Submitted to: Environmental Entomology/Population Ecology
Publication Type: Peer Reviewed Journal
Publication Acceptance Date: 8/8/2003
Publication Date: 12/31/2003
Citation: Harris, J.W., Harbo, J.R., Villa, J.D., Danka, R.G. 2003. Variable population growth of varroa destructor (mesostigmata: varroidae) in colonies of honey bees (hymenoptera: apidae) during a 10-year period. Environmental Entomology/Population Ecology 32(6):1305-1312.
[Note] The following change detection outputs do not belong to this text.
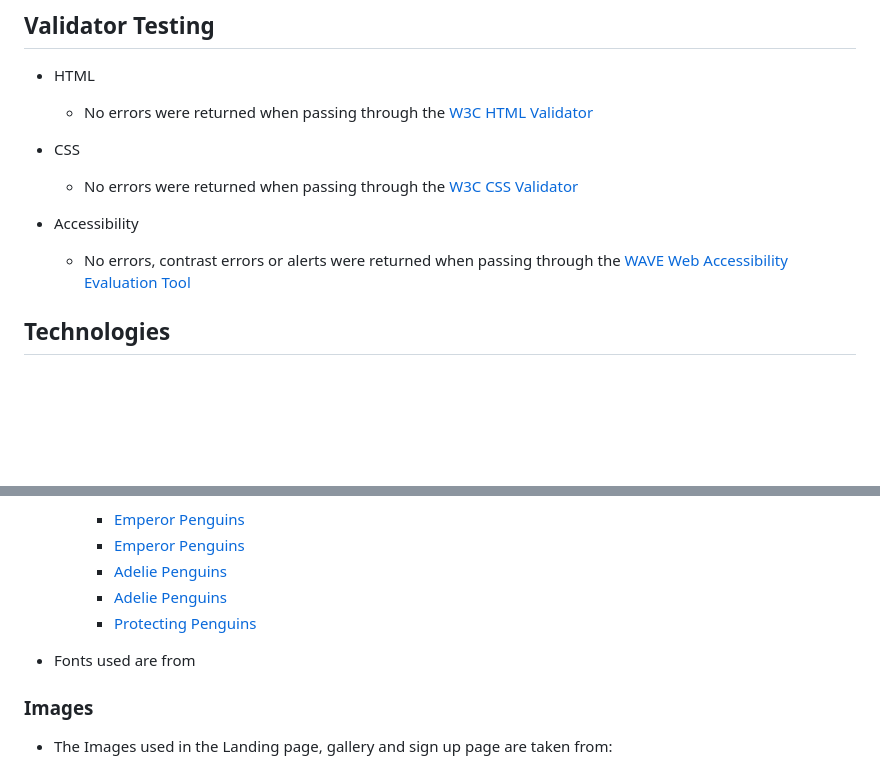
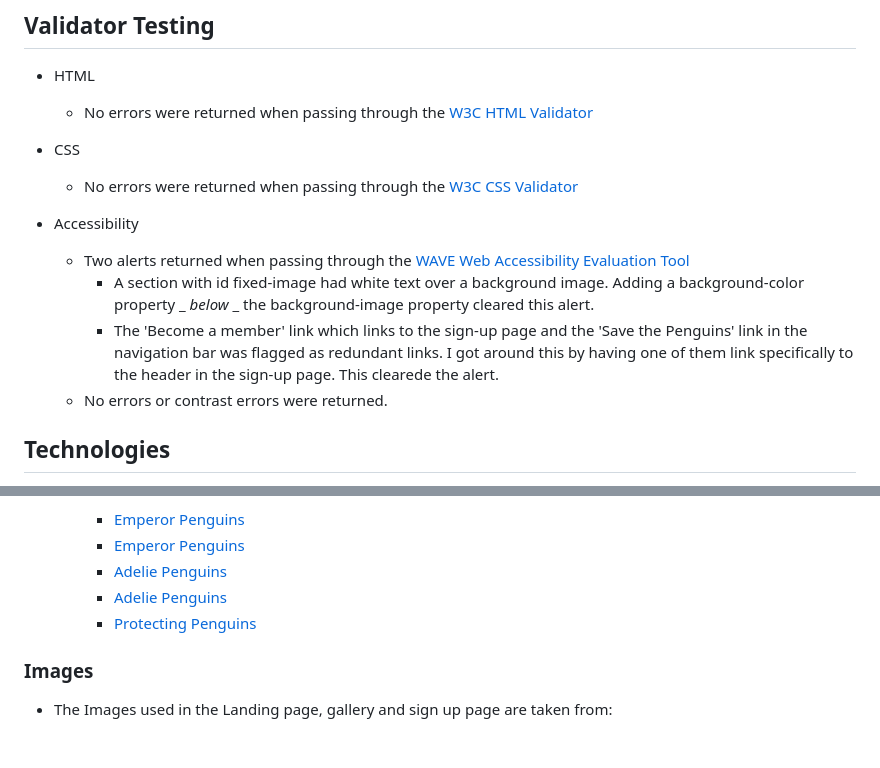
Before and after one commit to bezabu/bb-penguin, a Markdown page: README.md, 2 parts joined by grey strips. Rendered like a GitHub page; blank space fills up the shorter version.

Commit message:
readme, edit validator testing

```diff
--- a/README.md
+++ b/README.md
@@ -84,7 +84,10 @@ The site can be accessed [here](https://bezabu.github.io/bb-penguin/).
 
 - Accessibility
 
-  - No errors, contrast errors or alerts were returned when passing through the [WAVE Web Accessibility Evaluation Tool](https://wave.webaim.org/report#/https://bezabu.github.io/bb-penguin/index.html)
+  - Two alerts returned when passing through the [WAVE Web Accessibility Evaluation Tool](https://wave.webaim.org/report#/https://bezabu.github.io/bb-penguin/index.html)
+    - A section with id fixed-image had white text over a background image. Adding a background-color property \_ _below_ \_ the background-image property cleared this alert.
+    - The 'Become a member' link which links to the sign-up page and the 'Save the Penguins' link in the navigation bar was flagged as redundant links. I got around this by having one of them link specifically to the header in the sign-up page. This clearede the alert.
+  - No errors or contrast errors were returned.
 
 ## Technologies
 
@@ -134,8 +138,6 @@ The site can be accessed [here](https://bezabu.github.io/bb-penguin/).
     - [Adelie Penguins](https://www.wwf.org.uk/learn/fascinating-facts/adelie-penguins)
     - [Protecting Penguins](https://www.wwf.org.uk/updates/working-together-protect-penguins)
 
-- Fonts used are from
-
 ### Images
 
 - The Images used in the Landing page, gallery and sign up page are taken from:
```
Also changed, not shown: other parts of README.md (+3 -2 lines).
Interpretive Summary: The growth of varroa mite populations was highly variable among years during a 10-year period (1993¿2002) in Baton Rouge, LA. Growth of mite populations was monitored in colonies of bees with queens from many sources that had not been selected for resistance to varroa. In some years, population growth was much slower than had been found in typical years. These reduced growth rates correlated to periods of hot and dry weather. Years with the lowest growth rates occurred during a period (1998-2000) of significant drought in Louisiana when rainfall was lower than normal and air temperatures were warmer than normal. Research by others has shown that high temperatures and extremes in relative humidity within the broodnest of a colony of bees will reduce the number of varroa mites that lay eggs. We suggest that the lower growth of mite populations during the hot and dry periods was probably caused by a reduced reproductive rate for the mites. The impact of this study is that it suggests the need for sampling colonies of bees before treating with miticides. There were 3-4 years during the decade in which the growth rate for varroa mites was slow enough that damaging population levels were probably never reached during the spring-summer months (assuming that mite populations in the spring were low after treatment in the previous autumn). Excessive cost and exposure of colonies to insecticides could be avoided in those years if beekeepers monitored the actual pest population and only treated when necessary.
Technical Abstract: The intrinsic growth rates for varroa mites (Varroa destructor) significantly varied among years during 1993--2002 in Baton Rouge, LA. Mite population growth was monitored in colonies of honey bees with queens obtained from different sources in the U.S. Queens were from sources that had not selectively been bred for varroa resistance. Mite populations were measured at the beginning and end of 10¿13 wk field tests that started in the late spring of each year. Multiple regression analyses showed that only the first two of the following regressors were linear predictors of r7, the intrinsic growth rate (wk-1). Regressors included (1) percentage of reproducing female mites, (2) proportion of total mites in capped brood, (3) mortality of mites in brood cells, (4) growth of the bee population, (5) capped brood area at the end of a test, and (6) duration of the test. Analysis of commonality indicated that the percentage of reproducing female mites explained about 26 % of the total variation in r7, and the proportion of total mites in capped brood explained 6 %. The joint expression of both variables accounted for another 4 %. Thus, residual error reflected most of the total variation in r7, which suggested possible climatic or environmental effects on mite growth. The lowest growth rates occurred in three consecutive years of substantial drought in Louisiana. Measures of ambient temperature and relative humidity correlated to growth of mite populations among different years. Reduced growth rates were probably the result of diminished reproductive rates by varroa mites during periods of hot and dry weather.